Gas prices remain high ahead of the Labor Day holiday weekend that unofficially marks the end of the summer travel season.

Nationally, the average price for a gallon of gasoline was $2.83, up more than 40 cents from a year ago when motorists were dealing with the turmoil in the oil markets caused by Hurricane Harvey, according to AAA, the North American travel club.

In Arkansas, the average price was $2.56, 30 cents higher than this time last year.

"We haven't paid these kind of prices in about four years," said Mike Right, the spokesman for AAA Missouri.

Gas prices haven't budged much all summer. A month ago, the national average for a gallon of regular-grade gasoline was $2.85. In Arkansas, it was $2.59.

Patrick DeHaan, head of petroleum analysis at, agreed that fuel prices have been expensive this summer.

"It's been consistently a more painful summer at the pump than what we've been accustomed to when compared to the last few summers," he said.

Arkansans will see small differences in gas prices around the state, ranging from an average price of $2.50 per gallon for regular gasoline in Hot Springs to $2.61 in Pine Bluff.

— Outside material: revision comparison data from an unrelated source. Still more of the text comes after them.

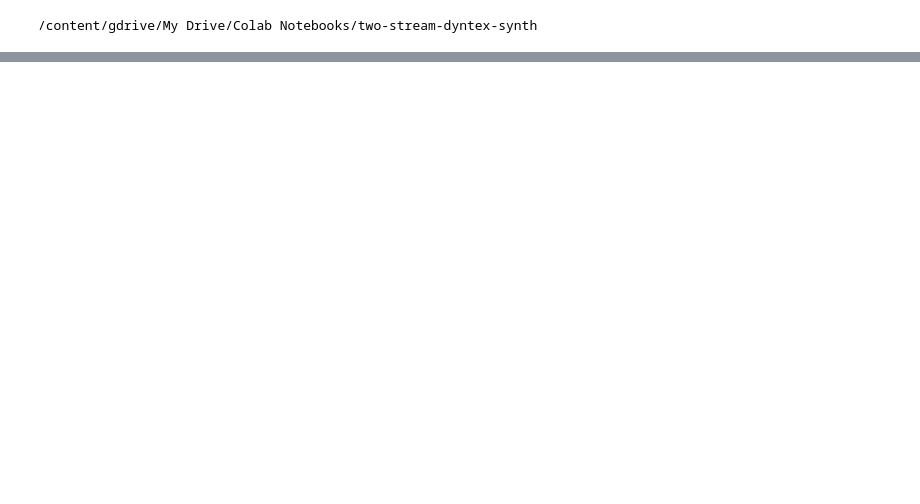
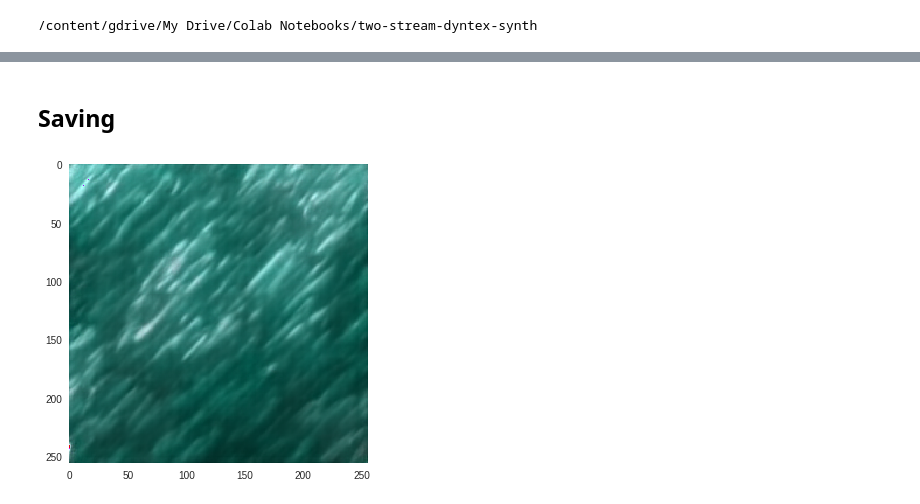
Before and after one commit to blufzzz/Dynamic-Textures-Autoregression, a Jupyter notebook: 3D_CNN_Video_AR.ipynb, the cells around one changed output, grey strips where cells are left out. Drawn from its saved outputs; the diff is of its cells as text; code cells hidden in the pictures; blank space fills up the shorter version.

```diff
--- a/3D_CNN_Video_AR.ipynb
+++ b/3D_CNN_Video_AR.ipynb
@@ -168,0 +252,7 @@ plt.plot(range(len(losses)), losses)
+# %%
+texture_type = 'fishes'
+# %%
+
+model = CNN3D()
+model.load_state_dict(torch.load('../{}.pt'.format(texture_type)))
+model = model.cuda()
@@ -168,0 +261,40 @@ plt.plot(range(len(losses)), losses)
+# %%
+fold = './data/dynamic_textures/{}/'.format(texture_type)
+
+target_seq_len = 6
+seq_len = 50
+path_target = fold
+
+names = sorted(os.listdir(fold))[:-6]
+
+imgs = [imgs_tensor for imgs_tensor, y in get_seq(path_target, target_seq_len)][-1]
+imgs = imgs.cuda()
+
+generated_imgs = []
+
+for i in range(seq_len):
+
+  new_img = model(imgs)
+
+  generated_imgs += [deprocess(new_img)]
+  imgs = torch.cat([imgs[:,:,list(range(target_seq_len - 1)),:,:,], new_img.view(1,3,1,256,256)], 2).cuda()
+# %% [markdown]
+## Saving
+# %%
+fold_save = './{}0/'.format(texture_type)
+
+while os.path.isdir(fold_save):
+
+  number = int(re.findall('\d+',fold_save)[-1]) + 1
+
+  fold_save = './{}/'.format(texture_type + str(number))
+
+os.mkdir(fold_save)
+
+for i,img in enumerate(generated_imgs):
+
+  plt.imshow(img)
+  plt.grid(False)
+  plt.imsave(fold_save + '{}.jpg'.format(i), img)
+# %% [output]
+[figure, added]
```
Also changed, not shown: parts of 14 cells of this notebook.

The two major metropolitan areas of the state have gas prices in the middle. In the greater Little Rock area, the average price is $2.55 while in Northwest Arkansas, the average price is $2.58.

DeHaan predicted that gas prices will head south this fall but that consumers shouldn't expect a steep drop.

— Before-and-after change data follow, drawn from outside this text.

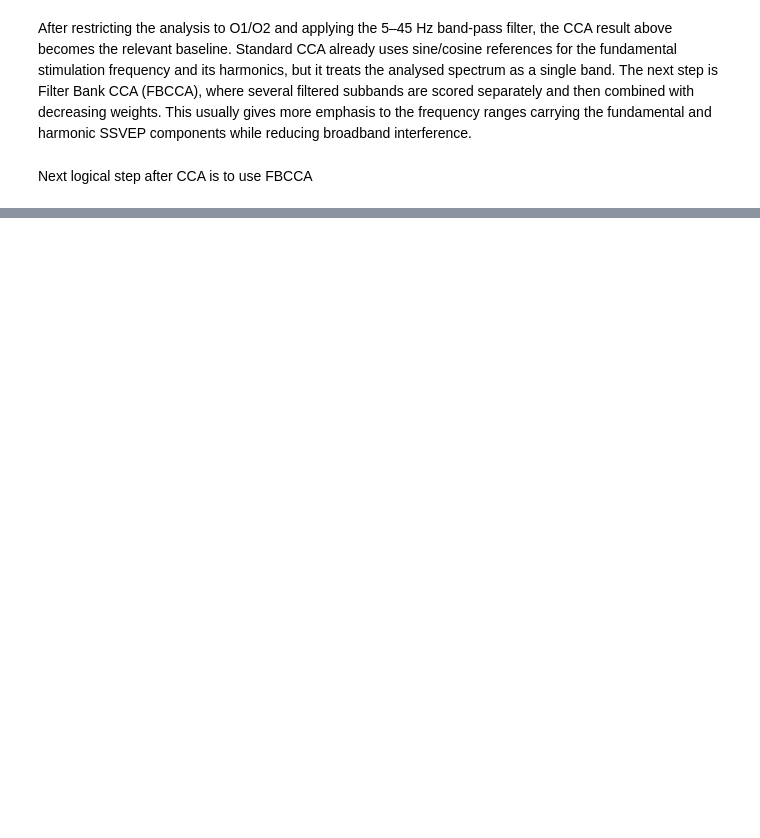
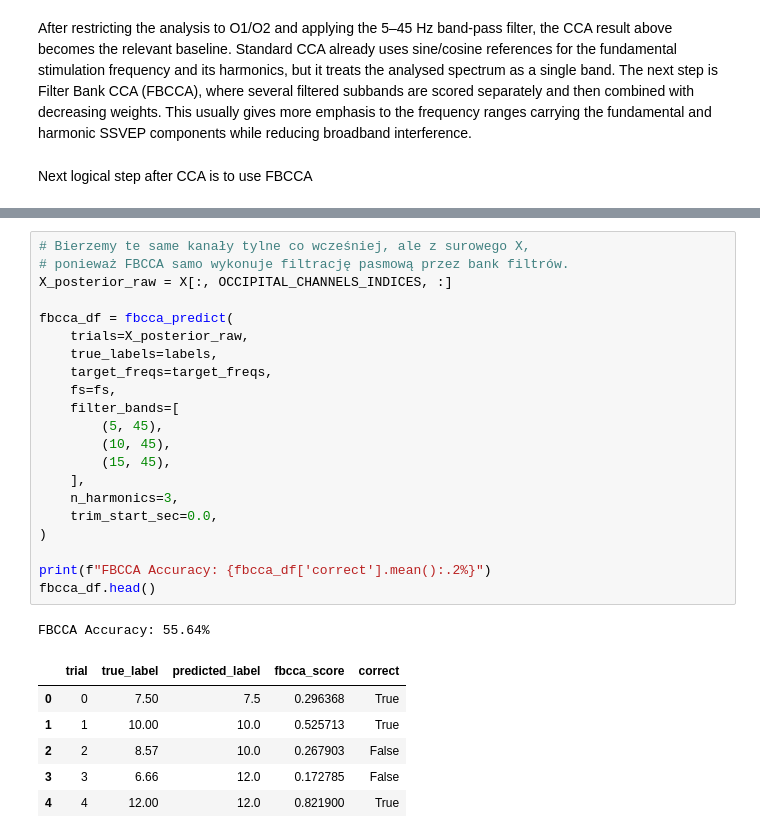
Before and after one commit to KN-Neuron/TALON, a Jupyter notebook: EDA/SSVEP_EDA.ipynb, the cells around one changed output, grey strips where cells are left out. Drawn from its saved outputs; the diff is of its cells as text; blank space fills up the shorter version.

```diff
--- a/EDA/SSVEP_EDA.ipynb
+++ b/EDA/SSVEP_EDA.ipynb
@@ -663,0 +963,29 @@ FBCCA Accuracy: 72.00%
+# %%
+# Bierzemy te same kanały tylne co wcześniej, ale z surowego X,
+# ponieważ FBCCA samo wykonuje filtrację pasmową przez bank filtrów.
+X_posterior_raw = X[:, OCCIPITAL_CHANNELS_INDICES, :]
+
+fbcca_df = fbcca_predict(
+    trials=X_posterior_raw,
+    true_labels=labels,
+    target_freqs=target_freqs,
+    fs=fs,
+    filter_bands=[
+        (5, 45),
+        (10, 45),
+        (15, 45),
+    ],
+    n_harmonics=3,
+    trim_start_sec=0.0,
+)
+
+print(f"FBCCA Accuracy: {fbcca_df['correct'].mean():.2%}")
+fbcca_df.head()
+# %% [output]
+FBCCA Accuracy: 55.64%
+|  | trial | true_label | predicted_label | fbcca_score | correct |
+| 0 | 0 | 7.50 | 7.5 | 0.296368 | True |
+| 1 | 1 | 10.00 | 10.0 | 0.525713 | True |
+| 2 | 2 | 8.57 | 10.0 | 0.267903 | False |
+| 3 | 3 | 6.66 | 12.0 | 0.172785 | False |
+| 4 | 4 | 12.00 | 12.0 | 0.821900 | True |
```
Also changed, not shown: parts of 39 cells of this notebook, 2 other files.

"Without major hurricanes, we should continue to see prices gently decline in the weeks ahead as demand begins to slow into the autumn, wrapping up the priciest summer at the pump since 2014, but overall, with a moderately less sting than what we saw earlier on this decade," he said.

Still, Right said the record pace of travel found on other holidays earlier this summer will continue unabated this weekend.

"I would expect it's going to be a very busy year in terms of motor vehicle as well as air travel over the weekend," he said. "All of the holidays thus far this year have pretty much set records in terms of the number of people traveling over the holiday period."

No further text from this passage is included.